We hope the reports will jolt North America into finding innovative ways to cut energy use. The documents provide an authoritative rebuttal to industry skeptics who have pounced upon small errors in the 2007 report from the UN Intergovernmental Panel on Climate Change to suggest that the whole thing is a hoax.
The academy’s conclusion is clear: “Climate change is occurring, is caused largely by human activities, and poses significant risks for a broad range of human and natural systems.” The reports acknowledge while the magnitude of these risks – sea level rise, drought, disease, the destruction of marine- and land-based ecosystems – are difficult to predict, society would be wise to move swiftly and aggressively to minimize them.
The academy says that between 2012 and 2050 the United States should produce no more than a total of 200 billion tons of greenhouse gases, ideally considerably less. (At the current rate of 7 billion tons a year, the country would produce 266 billion tons.) Canada produces far fewer greenhouse gases, about 726 million tons a year, but ranks seventh in the world for our emissions on a per-capita basis.
The longer we wait to begin reducing emissions, the academy adds, the harder and more costly it will be to reach the target. It recommends putting a price on emissions, as well as investments in energy efficiency, alternative fuels and developing cleaner technologies.
While working to cut emissions is the responsible thing to do, it can also make us money.
Canadian society will become more efficient energy users, and the technology we develop to make it happen can be sold to other nations.
Currently, this isn’t happening.

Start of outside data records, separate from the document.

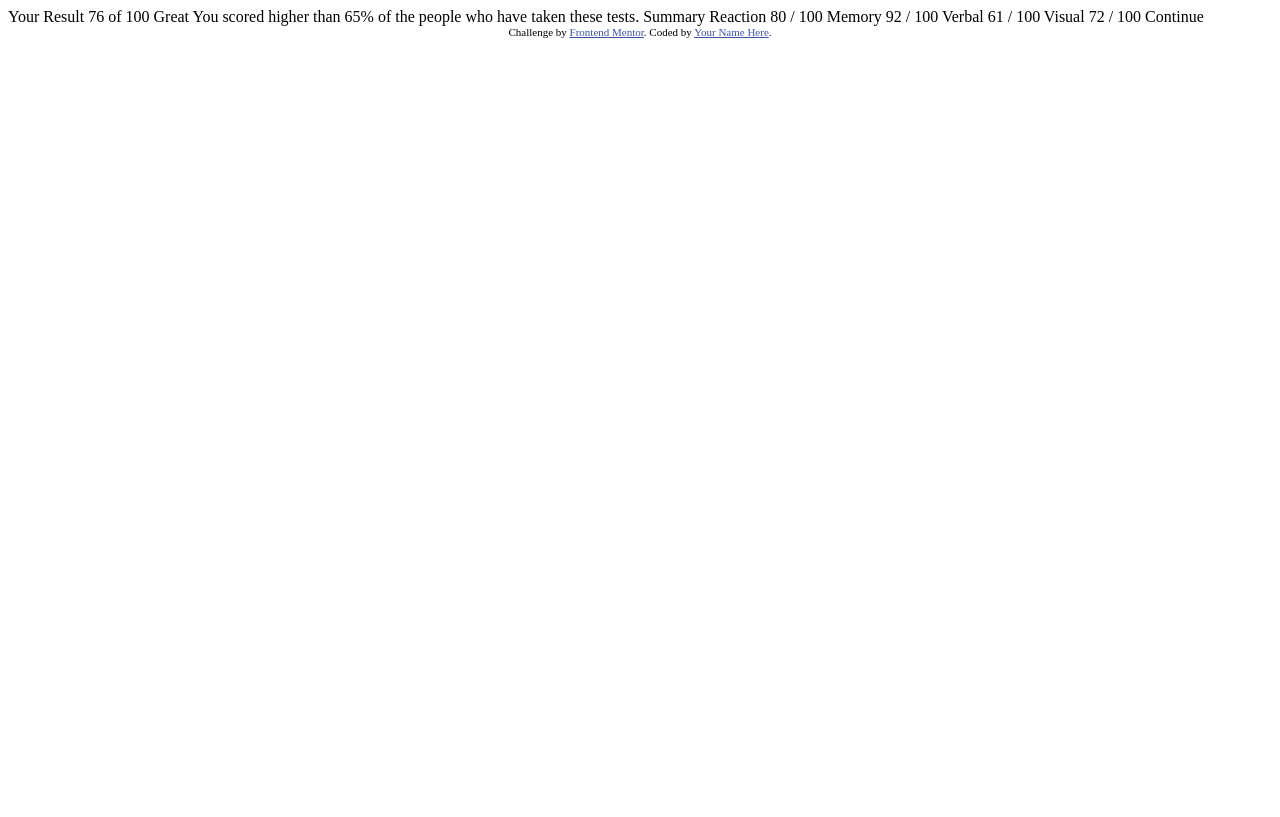
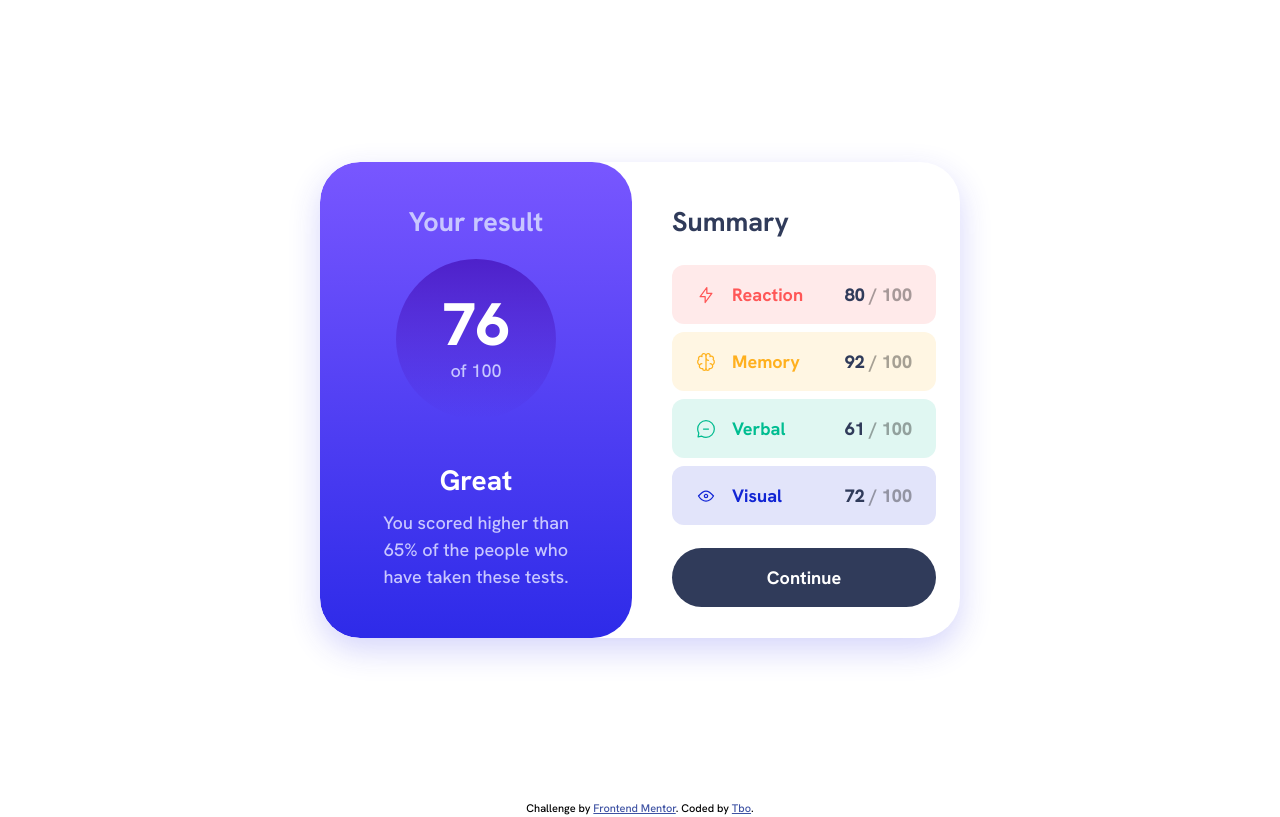
Before and after one commit to teebbo/frontendbox, a plain HTML site: page results-summary/index.html in a window 1280 px wide. Drawn offline with Linux system fonts and the light colour scheme.

Commit message:
[FRM-051120241347] -Result summary

```diff
--- /dev/null
+++ b/results-summary/assets/css/font.css
@@ -0,0 +1,23 @@
+@font-face {
+    font-family: 'HankenGrotesk';
+    src: url("../fonts/static/HankenGrotesk-Medium.ttf") format("truetype");
+    font-weight: 500;
+    font-style: normal;
+    font-display: swap;
+}
+
+@font-face {
+    font-family: 'HankenGrotesk';
+    src: url("../fonts/static/HankenGrotesk-Bold.ttf") format("truetype");
+    font-weight: 700;
+    font-style: normal;
+    font-display: swap;
+}
+
+@font-face {
+    font-family: 'HankenGrotesk';
+    src: url("../fonts/static/HankenGrotesk-ExtraBold.ttf") format("truetype");
+    font-weight: 800;
+    font-style: normal;
+    font-display: swap;
+}
--- /dev/null
+++ b/results-summary/assets/css/global.css
@@ -0,0 +1,4 @@
+@import "../../../common/reset.css";
+@import "font.css";
+@import "main.css";
+@import "media.css";
--- /dev/null
+++ b/results-summary/assets/css/main.css
@@ -0,0 +1,178 @@
+:root {
+    /*### Primary */
+    --light-red: 0, 100%, 67%;
+    --orangey-yellow: 39, 100%, 56%;
+    --green-teal: 166, 100%, 37%;
+    --cobalt-blue: 234, 85%, 45%;
+
+    /*# # Gradients */
+    --light-royal-blue: 241, 81%, 54%;
+    --bg-light-slate-blue: hsl(252, 100%, 67%);
+    --bg-light-royal-blue: hsl(var(--light-royal-blue));
+    --circle-violet-blue: hsla(256, 72%, 46%, 1);
+    --circle-persian-blue: hsla(241, 72%, 46%, 0);
+
+    --white: hsl(0, 0%, 100%);
+    --gray-300: hsla(0, 0%, 0%, 0.35);
+    --neutral-pale-blue: hsl(221, 100%, 96%);
+    --neutral-light-lavender: hsl(241, 100%, 89%);
+    --neutral-dark-gray-blue: hsl(224, 30%, 27%);
+
+    --ff-primary: 'HankenGrotesk', sans-serif;
+    --fw-medium: 500;
+    --fw-bold: 700;
+    --fw-extra-bold: 800;
+    --fs-body: 1.125rem;
+    --gradient-primary: linear-gradient(var(--bg-light-slate-blue), var(--bg-light-royal-blue));
+}
+
+
+body {
+    font-family: var(--ff-primary);
+    font-size: var(--fs-body);
+    font-weight: var(--fw-medium);
+}
+
+.container {
+    display: grid;
+    min-height: 100dvh;
+    place-items: center;
+}
+
+.content {
+    --border-radius: 2.5rem;
+    --padding: 1rem;
+
+    display: grid;
+    gap: 1rem;
+    height: 100%;
+    overflow: hidden;
+    border-radius: 0 0 var(--border-radius) var(--border-radius);
+}
+
+.grid {
+    display: grid;
+    gap: 0.5rem;
+    align-items: start;
+}
+
+.grid-lg {
+    gap: 1rem;
+}
+
+.title {
+    margin-top: 1rem;
+    font-weight: var(--fw-bold);
+}
+
+.btn {
+    text-decoration: none;
+    color: var(--white);
+    padding: 1rem 1.5rem;
+    background-color: var(--neutral-dark-gray-blue);
+    border-radius: 2.5rem;
+    text-align: center;
+    font-weight: var(--fw-bold);
+}
+
+.btn:is(:hover, :focus-visible) {
+    background: var(--gradient-primary);
+}
+
+.result {
+    text-align: center;
+    color: var(--neutral-light-lavender);
+    background: var(--gradient-primary);
+    border-radius: inherit;
+    padding: calc(var(--padding) * 1.5) calc(var(--padding) * 1.5);
+
+    .result-value {
+        position: relative;
+        background: linear-gradient(var(--circle-violet-blue), var(--circle-persian-blue));
+        border-radius: 50%;
+        margin-inline: auto;
+        width: 10rem;
+        aspect-ratio: 1 / 1;
+        line-height: 1.2;
+        padding: 1.5rem;
+    }
+
+    .final-score {
+        position: relative;
+        top: 5%;
+        left: 0;
+    }
+
+    .final-score span {
+        display: block;
+        font-size: 3.75rem;
+        color: var(--white);
+        font-weight: var(--fw-extra-bold);
+    }
+
+    .message {
+        padding: 1.5rem;
+    }
+
+    .message-title {
+        color: var(--white);
+        font-size: 1.75rem;
+        font-weight: var(--fw-bold);
+    }
+}
+
+.summary {
+
+    padding-inline: calc(var(--padding) * 1.5);
+
+    .title {
+        color: var(--neutral-dark-gray-blue);
+    }
+
+    .summary-item {
+
+        display: flex;
+        justify-content: space-between;
+        align-items: center;
+        padding: 1rem 1.5rem;
+        border-radius: 0.75rem;
+        background-color: hsla(var(--text-color), 0.12);
+
+        .summary-text {
+            color: hsl(var(--text-color));
+            font-weight: var(--fw-bold);
+        }
+    }
+
+    .left {
+        display: flex;
+        gap: 1rem;
+        justify-content: center;
+        align-items: center;
+    }
+
+    .score {
+        color: var(--gray-300);
+        font-weight: var(--fw-extra-bold);
+
+        .score-value {
+            color: var(--neutral-dark-gray-blue);
+        }
+    }
+}
+
+.reaction {
+    --text-color: var(--light-red);
+}
+
+.memory {
+    --text-color: var(--orangey-yellow);
+}
+
+.verbal {
+    --text-color: var(--green-teal);
+}
+
+.visual {
+    --text-color: var(--cobalt-blue);
+}
--- /dev/null
+++ b/results-summary/assets/css/media.css
@@ -0,0 +1,18 @@
+@media screen and (min-width: 38rem) {
+
+    .content {
+        height: auto;
+        grid-template-columns: repeat(2, 1fr);
+        border-radius: var(--border-radius);
+        box-shadow: 0 0.75rem 2rem hsla(var(--light-royal-blue), 0.2);
+        width: min(100vw, 40rem);
+    }
+
+    .result {
+        border-radius: var(--border-radius);
+    }
+
+    .summary {
+        padding: calc(var(--padding) * 1.5);
+    }
+}
--- a/results-summary/index.html
+++ b/results-summary/index.html
@@ -2,46 +2,92 @@
 <html lang="en">
 <head>
     <meta charset="UTF-8">
-  <meta name="viewport" content="width=device-width, initial-scale=1.0"> <!-- displays site properly based on user's device -->
+    <meta name="viewport" content="width=device-width, initial-scale=1.0">
+    <!-- displays site properly based on user's device -->
 
     <link rel="icon" type="image/png" sizes="32x32" href="./assets/images/favicon-32x32.png">
+    <link rel="stylesheet" href="assets/css/global.css">
 
     <title>Frontend Mentor | Results summary component</title>
 
     <!-- Feel free to remove these styles or customise in your own stylesheet 👍 -->
     <style>
-    .attribution { font-size: 11px; text-align: center; }
-    .attribution a { color: hsl(228, 45%, 44%); }
+        .attribution {
+            font-size: 11px;
+            text-align: center;
+        }
+
+        .attribution a {
+            color: hsl(228, 45%, 44%);
+        }
     </style>
 </head>
 <body>
 
-  Your Result
-  76
-  of 100
+<main class="container">
+    <div class="content">
+        <section class="grid grid-lg result">
+            <h1 class="title">Your result</h1>
+            <div class="result-value">
+                <p class="final-score">
+                    <span>76</span> of 100
+                </p>
+            </div>
+            <div class="grid message">
+                <p class="message-title">Great</p>
+                <p class="message-text">
+                    You scored higher than 65% of the people who have taken these tests.
+                </p>
+            </div>
+        </section>
+        <section class="grid grid-lg summary">
+            <h2 class="title">Summary</h2>
+            <div class="grid summary-container">
+                <div class="summary-item reaction">
+                    <div class="left">
+                        <img src="assets/images/icon-reaction.svg" alt="" aria-label="thunderbolt"/>
+                        <p class="summary-text">Reaction</p>
+                    </div>
+                    <p class="score">
+                        <span class="score-value">80</span> / 100
+                    </p>
+                </div>
+                <div class="summary-item memory">
+                    <div class="left">
+                        <img src="assets/images/icon-memory.svg" alt="" aria-label="brain"/>
+                        <p class="summary-text">Memory</p>
+                    </div>
+                    <p class="score">
+                        <span class="score-value">92</span> / 100
+                    </p>
+                </div>
+                <div class="summary-item verbal">
+                    <div class="left">
+                        <img src="assets/images/icon-verbal.svg" alt="" aria-label="message"/>
+                        <p class="summary-text">Verbal</p>
+                    </div>
+                    <p class="score">
+                        <span class="score-value">61</span> / 100
+                    </p>
+                </div>
+                <div class="summary-item visual">
+                    <div class="left">
+                        <img src="assets/images/icon-visual.svg" alt="" aria-label="eye"/>
+                        <p class="summary-text">Visual</p>
+                    </div>
+                    <p class="score">
+                        <span class="score-value">72</span> / 100
+                    </p>
+                </div>
+            </div>
+            <a class="btn" href="#">Continue</a>
+        </section>
+    </div>
+</main>
+<footer class="attribution">
+    Challenge by <a href="https://www.frontendmentor.io?ref=challenge" target="_blank">Frontend Mentor</a>.
+    Coded by <a href="#">Tbo</a>.
+</footer>
 
-  Great
-  You scored higher than 65% of the people who have taken these tests.
-
-  Summary
-
-  Reaction
-  80 / 100
-
-  Memory
-  92 / 100
-
-  Verbal
-  61 / 100
-
-  Visual
-  72 / 100
-
-  Continue
-
-  <div class="attribution">
-    Challenge by <a href="https://www.frontendmentor.io?ref=challenge" target="_blank">Frontend Mentor</a>.
-    Coded by <a href="#">Your Name Here</a>.
-  </div>
 </body>
 </html>
```
Lines whose indentation alone changed are shown as unchanged.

A recent report from the Conference Board of Canada shows that our exports of climate-friendly technologies has not grown a smidgeon between 2002 and 2008. In fact, when indexed to inflation, our exports actually fell two per cent a year, on average.
That runs counter to trade and investment in the field, which has grown rapidly throughout the world in the same period.
The reality is that Canada’s focus on our abundant fossil fuels is hampering growth in the new technologies that will drive the next wave of industrial development. And the subsidies we grant the oil and gas industry keep costs artificially low, rewarding inefficiency and waste of a scarce resource.
The result is that the nation is squandering money today and retarding its future, not to mention doing little to mitigate climate change, which could devastate the planet.
However you cut it, it’s folly to ignore the problem.
Ottawa would do well to take action to limit the national production of greenhouse gases—a form of carbon tax in tandem with federal grants to foster innovation in cleaner technologies and energy efficiency measures would be a good place to start.
To continue to do nothing simply erodes Canadian competitiveness in the future. (Richard Mostyn/NYT)